▸ **TASK OBJECTIVE**
Go over the records and copy every line with the string "list".

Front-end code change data
###
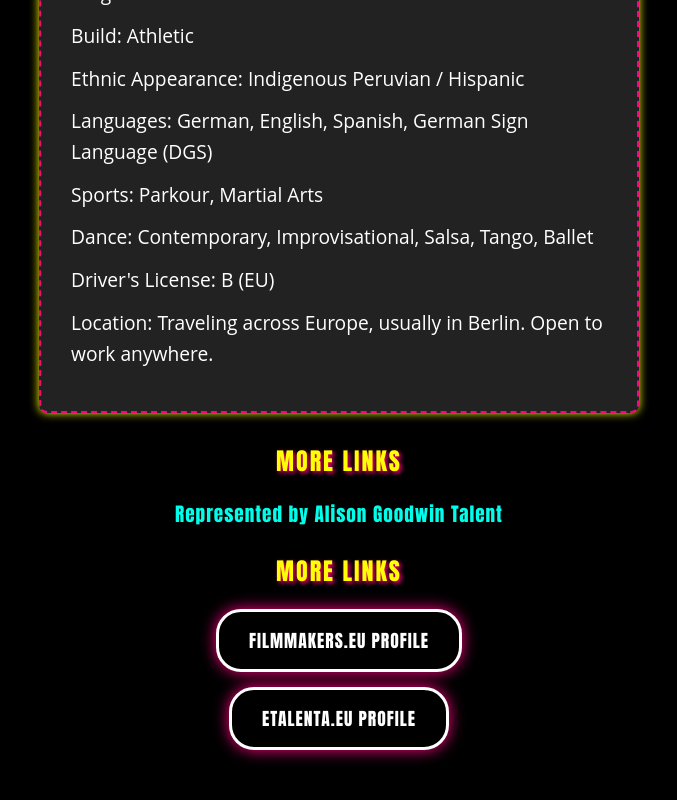
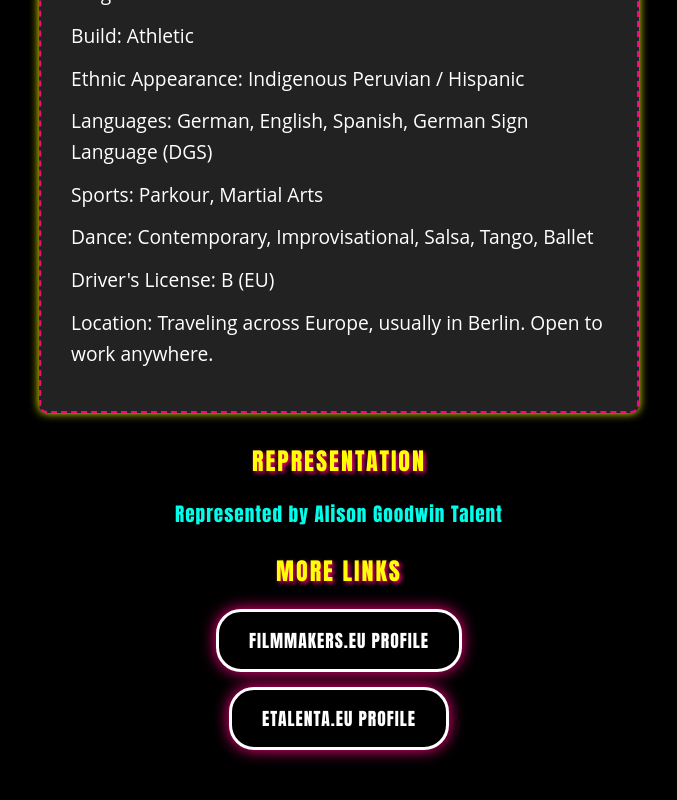
Before and after one commit to Wilfredoo/personal3.0, a React (Create React App) app: page /acting in a window 1280 px wide. Shown: the part 1898-2698 px from the top of the page, without its empty margins (301-978 px from the left). Built offline with nearby package versions, Linux system fonts and the light colour scheme; a web font is replaced by a local one.

Commit message:
fix link

```diff
--- a/src/components/Acting/Acting.jsx
+++ b/src/components/Acting/Acting.jsx
@@ -80,10 +80,10 @@ const texts = {
         availability: "🎬 AVAILABILITY: Currently travelling but available for shootings in Germany from September 26th to October 20th. November and December - to be confirmed.",
         moreAbout: "More about me",
         reelText: "The clips in this reel feature my first film acting jobs & auditions from 2025, for short films in Berlin, Offenburg, Aachen and Cologne, a mix of improvised and scripted scenes. Enjoy the glimpse!",
-                professionalProfiles: "REPRESENTATION & LINKS",
+                professionalProfiles: "REPRESENTATION",
         representation: "Represented by Alison Goodwin Talent",
 
-        professionalProfiles: "MORE LINKS",
+        professionalProfiles2: "MORE LINKS",
         info: [
             "Height: 175 cm",
             "Build: Athletic",
@@ -103,11 +103,11 @@ const texts = {
         availability: "🎬 VERFÜGBARKEIT: Aktuell auf Reisen, aber verfügbar für Dreharbeiten in Deutschland vom 26. September bis 20. Oktober. November und Dezember - noch zu bestätigen.",
         moreAbout: "Mehr über mich",
         reelText: "Die Clips in diesem Reel zeigen meine ersten Schauspiel-Auditions für Filmprojekte im Jahr 2025, darunter Kurzfilme in Berlin, Offenburg, Aachen und Köln. Die meisten Auditions führten zu Rollen in Projekten, die sich derzeit in der Postproduktion befinden – mit einer Mischung aus improvisierten und geskripteten Szenen. Viel Spaß beim Anschauen!",
-                professionalProfiles: "VERTRETUNG & LINKS",
+                professionalProfiles: "VERTRETUNG",
 
         representation: "Vertreten durch Alison Goodwin Talent",
 
-        professionalProfiles: "Professionelle Profile",
+        professionalProfiles2: "MEHR LINKS",
         info: [
             "Größe: 175 cm",
             "Körperbau: Athletisch",
@@ -196,7 +196,7 @@ const Acting = () => {
 >
     {currentText.representation}
 </a>
-                    <LinksTitle>{currentText.professionalProfiles}</LinksTitle>
+                    <LinksTitle>{currentText.professionalProfiles2}</LinksTitle>
                     <LinksContainer>
                         <ProfileLink
                             href="https://www.filmmakers.eu/en/actors/wilfredo-casas"
```
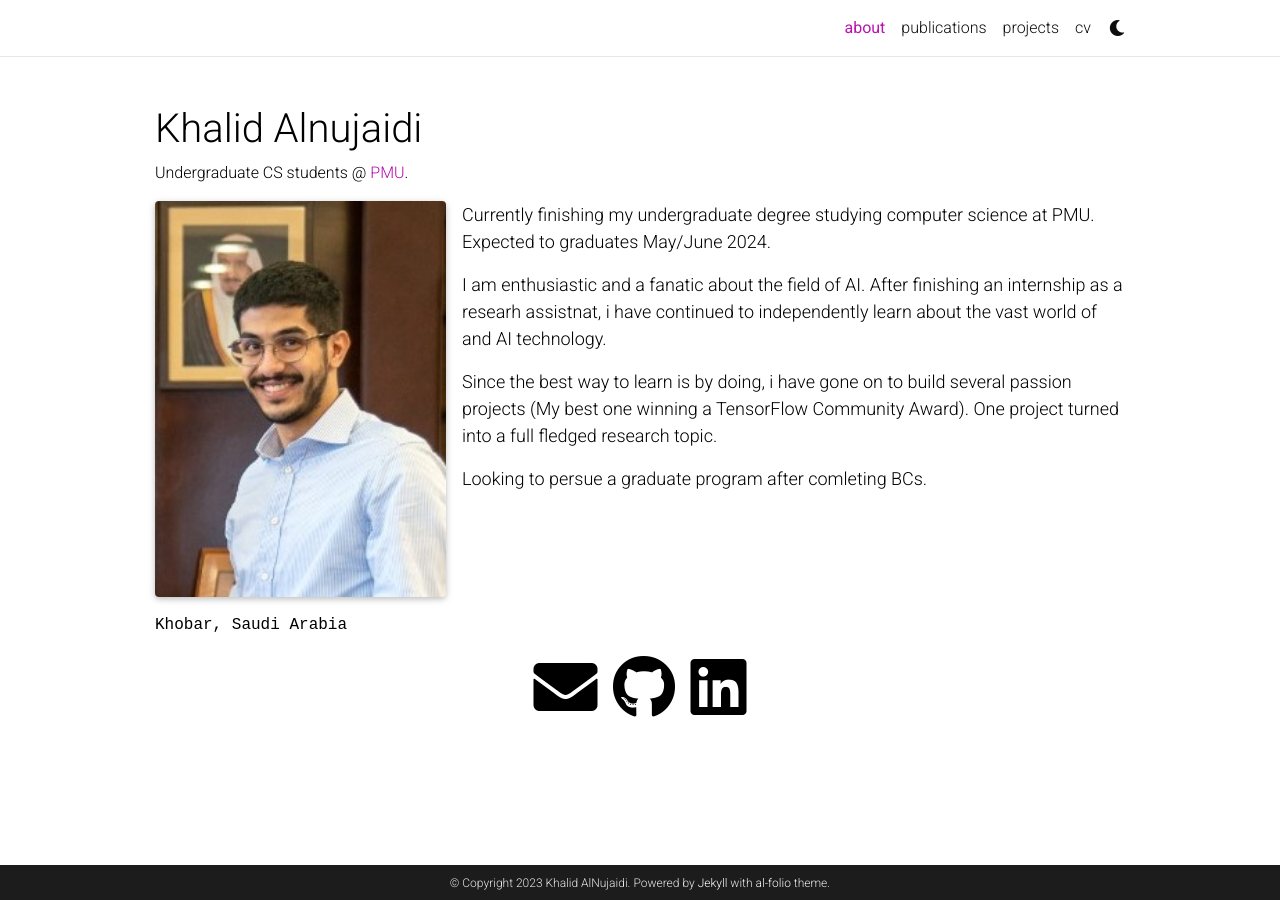
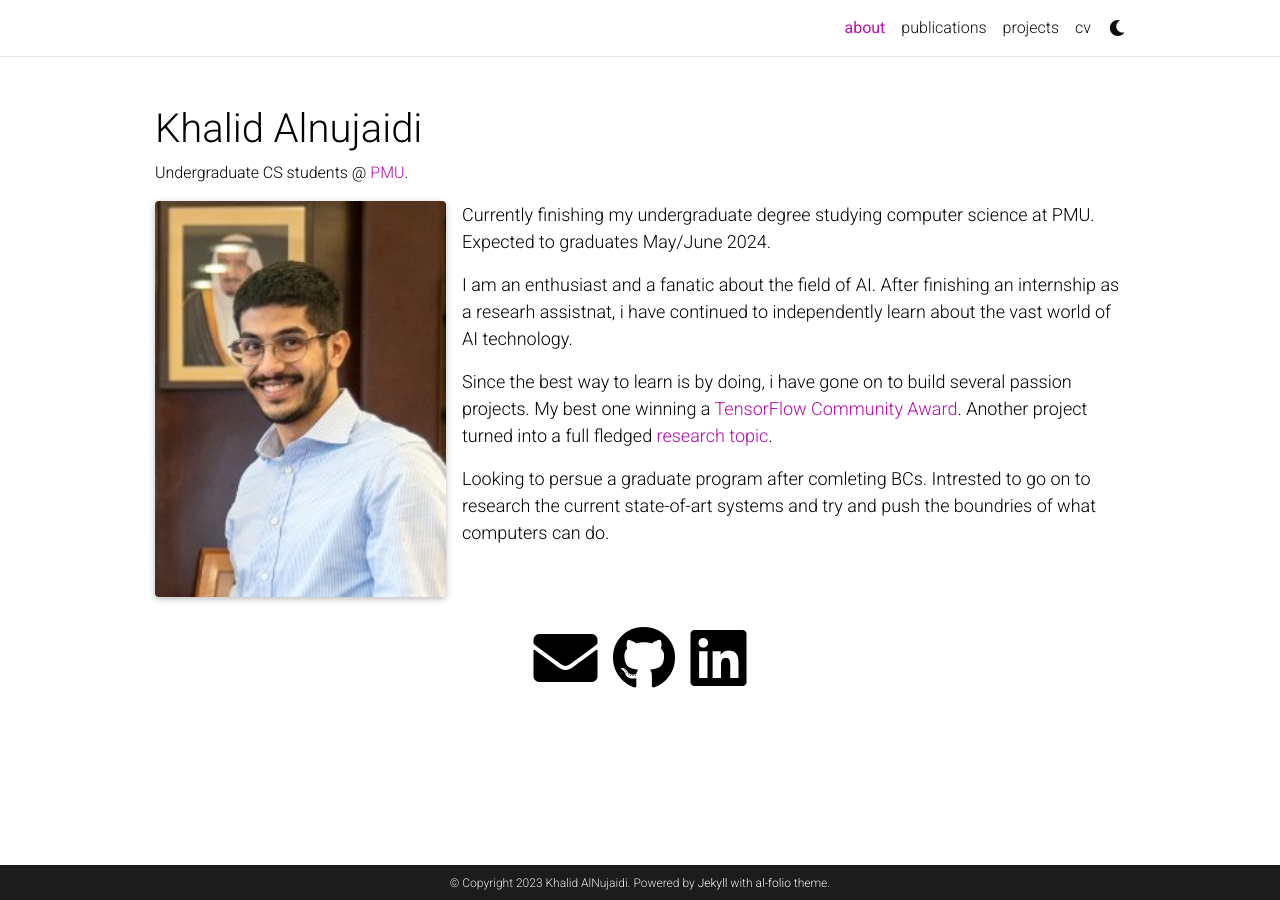
Before and after one commit to KhalidAlnujaidi/KhalidAlnujaidi.github.io, a Jekyll site: the page built from _pages/about.md, in a window 1280 px wide. Built offline with Jekyll 4.4.1, drawn with Linux system fonts in a browser that asks for light colours; full-size pictures stand in for the smaller copies a plugin makes; comment, search, counter and statistics services are not loaded; a style sheet for code colours, icons or effects is not loaded.

Commit message:
upadates

```diff
--- a/_data/cv.yml
+++ b/_data/cv.yml
@@ -48,4 +48,4 @@
     - year: 2022
       items:
         - Winning NEOM's OXAGON Hackathon
-        - Partace in Blossom's Startup Accelerator Program
+        - Take part of Blossom's Startup Accelerator Program
--- a/_pages/about.md
+++ b/_pages/about.md
@@ -9,7 +9,7 @@ profile:
   image: myimg.jpeg
   image_circular: false # crops the image to make it circular
   address: >
-    <p>Khobar, Saudi Arabia</p>
+
 
 news: false  # includes a list of news items
 latest_posts: false  # includes a list of the newest posts
@@ -19,8 +19,8 @@ social: true  # includes social icons at the bottom of the page
 
 Currently finishing my undergraduate degree studying computer science at PMU. Expected to graduates May/June 2024.
 
-I am enthusiastic and a fanatic about the field of AI. After finishing an internship as a researh assistnat, i have continued to independently learn about the vast world of and AI technology.
+I am an enthusiast and a fanatic about the field of AI. After finishing an internship as a researh assistnat, i have continued to independently learn about the vast world of AI technology.
 
-Since the best way to learn is by doing, i have gone on to build several passion projects (My best one winning a TensorFlow Community Award). One project turned into a full fledged research topic.
+Since the best way to learn is by doing, i have gone on to build several passion projects. My best one winning a [TensorFlow Community Award](https://twitter.com/TensorFlow/status/1616147733903024129). Another project turned into a full fledged [research topic](https://arxiv.org/abs/2304.00757).
 
-Looking to persue a graduate program after comleting BCs.
+Looking to persue a graduate program after comleting BCs. Intrested to go on to research the current state-of-art systems and try and push the boundries of what computers can do.
```
Also changed, not shown: _pages/cv.md (+1 -1 lines), _pages/projects.md (+1 -1 lines), _projects/1_project.md (+1 -0 lines), 2 other files.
###
▸ **EXERCISE RESPONSE**
 news: false  # includes a list of news items
 latest_posts: false  # includes a list of the newest posts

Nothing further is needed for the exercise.